Two minor rules are that if the tax return is fraudulent or you are guilty of a willful attempt to defeat or evade a tax, none of the three rules apply and the tax will not be discharged.  Also, certain types of taxes are never discharged.  These include what are called trust fund taxes, that is, taxes that you collect and are supposed to pay over to the government.  They usually arise only in business situations.  One is for sales taxes that you collected and did not pay over to the government, and the second is for taxes you withheld from an employee and did not pay over to the government.  Withholding taxes can arise where you have a household employee, such as a nanny or baby sitter to whom you give regular paychecks.

The final issue to note is what happens when the taxing authority has filed a tax lien.  A tax lien is like a judgment in a collection case and allows the taxing authority to garnish your salary or seize your bank accounts.  When a tax lien has been filed, the tax may be discharged but the taxing authority still has the right to execute on the tax lien.  They will not garnish your salary, but they do have the right to realize the full value of everything you own at the time of the filing of your bankruptcy case.  Thus is your bankruptcy schedules show that you have $4,500.00 in assets, the taxing authority can still go after that amount.  Generally, they will not seize your bank accounts, pick up your car of take your retirement benefits, but if you have future refunds due, they will keep them.

When a tax lien is filed, there is a procedure whereby your attorney can go into Bankruptcy Court and have the Court set forth the value of your assets, thus limiting the amount the taxing authority can take.  Of course, one way to solve the problem of losing future refunds is to adjust your withholding allowances so that there are no refunds to be taken.

 Allan Bloomfield practices bankruptcy law in Forest Hills, Queens.

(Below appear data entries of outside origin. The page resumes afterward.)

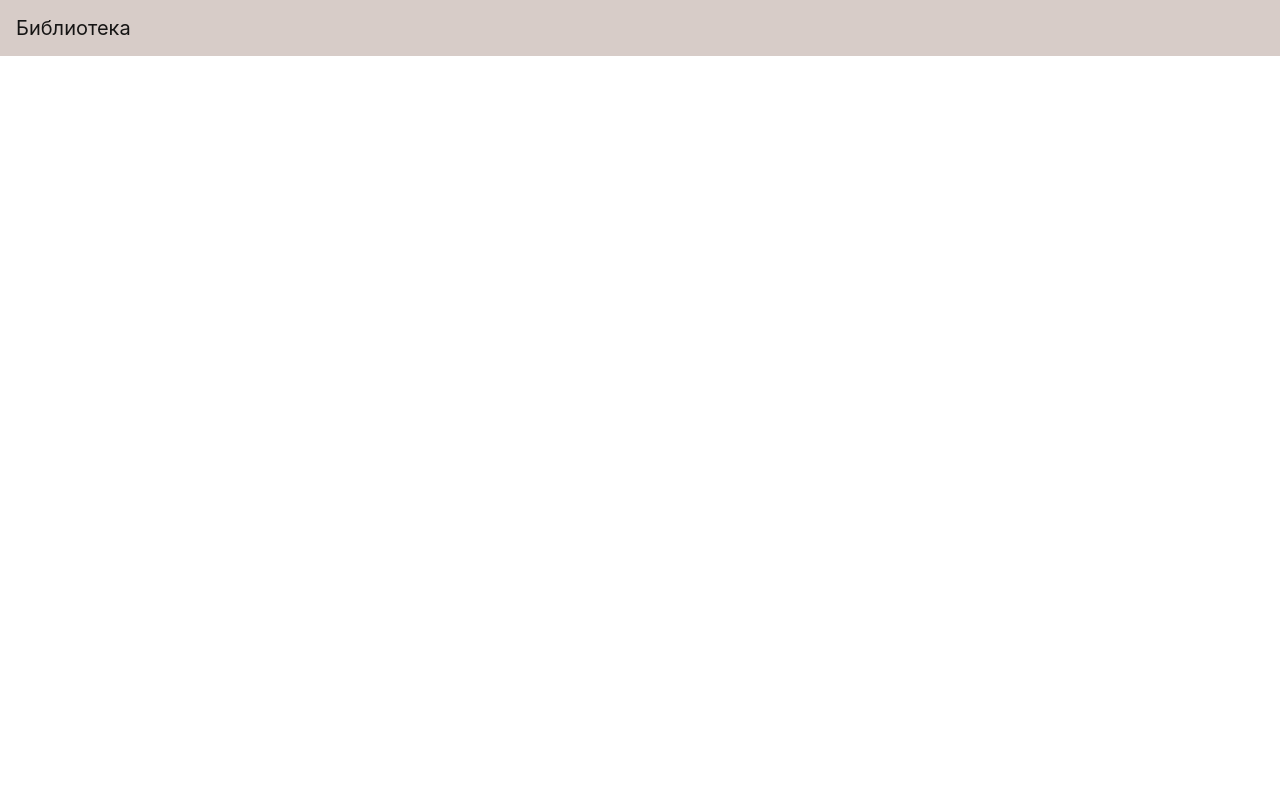
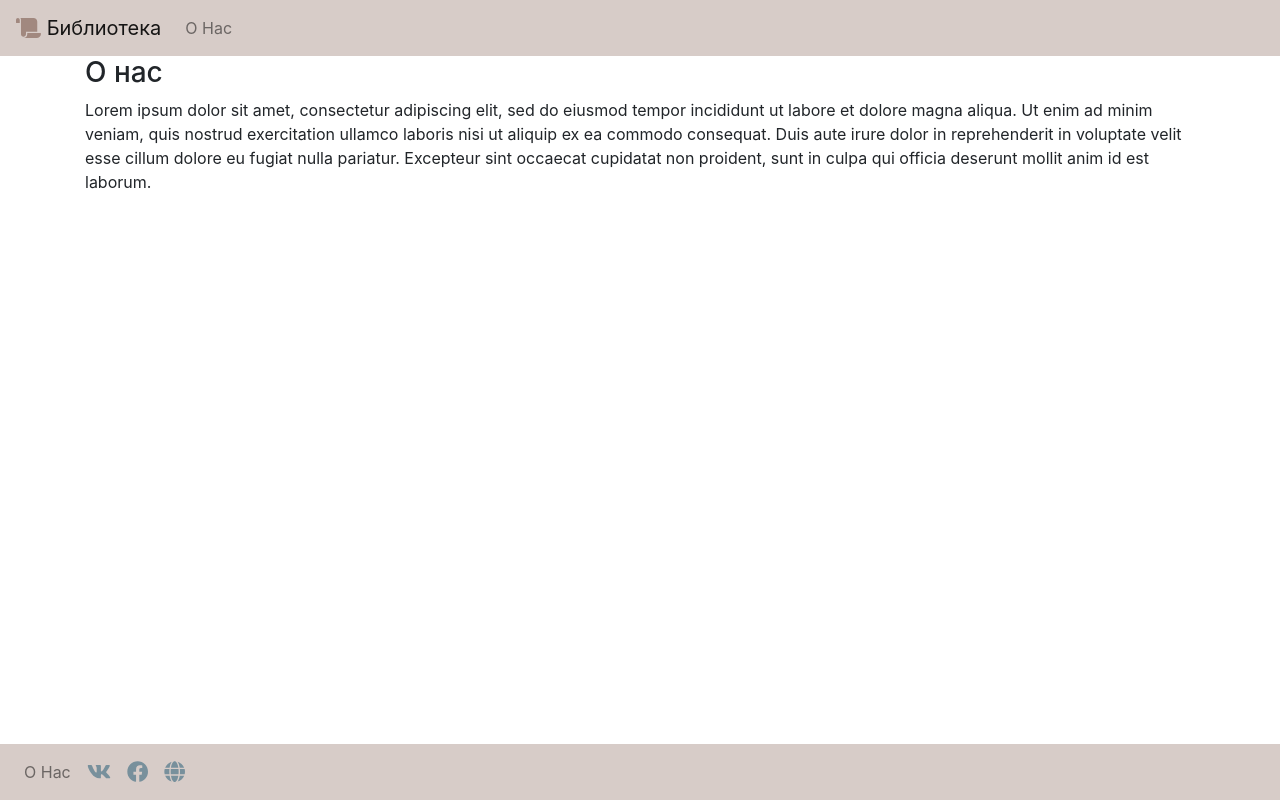
Before and after one commit to gladishevvasiliy/books, a React (Create React App) app: page /about in a window 1280 px wide. Built offline with nearby package versions, Linux system fonts and the light colour scheme.

Commit message:
working with style and add about page

```diff
--- a/public/index.html
+++ b/public/index.html
@@ -26,7 +26,7 @@
       work correctly both with client-side routing and a non-root public URL.
       Learn how to configure a non-root public URL by running `npm run build`.
     -->
-    <title>React App</title>
+    <title>Библиотека</title>
   </head>
   <body>
     <noscript>You need to enable JavaScript to run this app.</noscript>
--- a/src/App.js
+++ b/src/App.js
@@ -3,11 +3,12 @@ import { Switch, Route } from 'react-router-dom'
 
 import Main from './pages/Main'
 import Book from './pages/Book'
+import About from './pages/About'
 import Header from './components/Header'
+import Footer from './components/Footer'
 import './App.css'
 import { library } from '@fortawesome/fontawesome-svg-core'
 import { faLongArrowAltLeft } from '@fortawesome/free-solid-svg-icons'
-
 library.add(faLongArrowAltLeft)
 
 class App extends Component {
@@ -18,7 +19,9 @@ class App extends Component {
         <Switch>
           <Route exact path="/" component={Main} />
           <Route path="/book/:id" component={Book} />
+          <Route path="/about" component={About} />
         </Switch>
+        <Footer />
       </>
     )
   }
--- /dev/null
+++ b/src/components/Footer/index.js
@@ -0,0 +1,31 @@
+import React from 'react'
+import { Navbar, Nav } from 'react-bootstrap'
+import { FontAwesomeIcon } from '@fortawesome/react-fontawesome'
+import { Link } from 'react-router-dom'
+import { library } from '@fortawesome/fontawesome-svg-core'
+import { faGlobe } from '@fortawesome/free-solid-svg-icons'
+import { faVk, faFacebook } from '@fortawesome/free-brands-svg-icons'
+import './style.css'
+
+library.add(faFacebook, faVk, faGlobe)
+
+export default () => {
+  return (
+    <Navbar className="footer" fixed="bottom">
+      <Nav className="mr-auto">
+        <Link to={`/about`}>
+          <Nav.Link href="/about">О Нас</Nav.Link>
+        </Link>
+        <Nav.Link href="https://vk.com/kirovold">
+          <FontAwesomeIcon icon={faVk} size="lg" color="#78909C" />
+        </Nav.Link>
+        <Nav.Link href="https://vk.com/kirovold">
+          <FontAwesomeIcon icon={faFacebook} size="lg" color="#78909C" />
+        </Nav.Link>
+        <Nav.Link href="https://vk.com/kirovold">
+          <FontAwesomeIcon icon={faGlobe} size="lg" color="#78909C" />
+        </Nav.Link>
+      </Nav>
+    </Navbar>
+  )
+}
--- /dev/null
+++ b/src/components/Footer/style.css
@@ -0,0 +1,3 @@
+.footer {
+  background: #d7ccc8;
+}
--- a/src/components/Header/index.js
+++ b/src/components/Header/index.js
@@ -1,14 +1,28 @@
 import React from 'react'
-import { Navbar } from 'react-bootstrap'
+import { Navbar, Nav } from 'react-bootstrap'
 import { Link } from 'react-router-dom'
+import { FontAwesomeIcon } from '@fortawesome/react-fontawesome'
+import { library } from '@fortawesome/fontawesome-svg-core'
+import { faScroll } from '@fortawesome/free-solid-svg-icons'
 import './style.css'
+
+library.add(faScroll)
 
 export default () => {
   return (
     <Navbar className="header">
       <Link to={`/`}>
-        <Navbar.Brand href="#home">Библиотека</Navbar.Brand>
+        <Navbar.Brand href="#home">
+          <FontAwesomeIcon icon={faScroll} color="#a1887f" />
+          {'   '}
+          Библиотека
+        </Navbar.Brand>
       </Link>
+      <Nav className="mr-auto">
+        <Link className="header-link nav-link" to={`/about`}>
+          О Нас
+        </Link>
+      </Nav>
     </Navbar>
   )
 }
--- a/src/components/Header/style.css
+++ b/src/components/Header/style.css
@@ -1,3 +1,6 @@
 .header {
   background: #d7ccc8;
 }
+.header-link a:hover {
+  text-decoration: none;
+}
--- a/src/components/Search/index.js
+++ b/src/components/Search/index.js
@@ -49,6 +49,7 @@ export default class Search extends Component {
     return (
       <Container>
         <Card className="search-container">
+          <Card.Header>Поиск</Card.Header>
           <Form
             className="search-form"
             onSubmit={this.formHandler}
--- /dev/null
+++ b/src/pages/About/index.js
@@ -0,0 +1,19 @@
+import React, { Component } from 'react'
+import { Container } from 'react-bootstrap'
+
+export default class About extends Component {
+  render() {
+    return (
+      <Container>
+        <h3>О нас</h3>
+        Lorem ipsum dolor sit amet, consectetur adipiscing elit, sed do eiusmod
+        tempor incididunt ut labore et dolore magna aliqua. Ut enim ad minim
+        veniam, quis nostrud exercitation ullamco laboris nisi ut aliquip ex ea
+        commodo consequat. Duis aute irure dolor in reprehenderit in voluptate
+        velit esse cillum dolore eu fugiat nulla pariatur. Excepteur sint
+        occaecat cupidatat non proident, sunt in culpa qui officia deserunt
+        mollit anim id est laborum.
+      </Container>
+    )
+  }
+}
--- a/src/pages/Book/index.js
+++ b/src/pages/Book/index.js
@@ -1,6 +1,6 @@
 import React, { Component } from 'react'
 import { Link } from 'react-router-dom'
-import { Container, Col, Row, Image, Table, Carousel } from 'react-bootstrap'
+import { Container, Col, Row, Table, Carousel } from 'react-bootstrap'
 import { FontAwesomeIcon } from '@fortawesome/react-fontawesome'
 import * as contentful from 'contentful'
 import { isNil } from 'lodash'
@@ -85,7 +85,6 @@ export default class Book extends Component {
               </Table>
             </Col>
             <Col md={8}>
-              {/* <Image src={`https:${book.preview.fields.file.url}`} fluid /> */}
               <Carousel>
                 {book.examples.map(example => (
                   <Carousel.Item>
```
Also changed, not shown: package.json (+12 -8 lines), 1 other file (tests, documents, lock files or other folders).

Contact Allan today for a free consultation.

About Allan Bloomfield

For over 30 years, my focus in practicing law has been to help people overcome what seems to them to be insurmountable financial difficulties. I have helped thousands of people file both Chapter 7 and Chapter 13 cases, and in most cases, they are able to keep all of their assets, including homes, cars, their retirement accounts and personal property.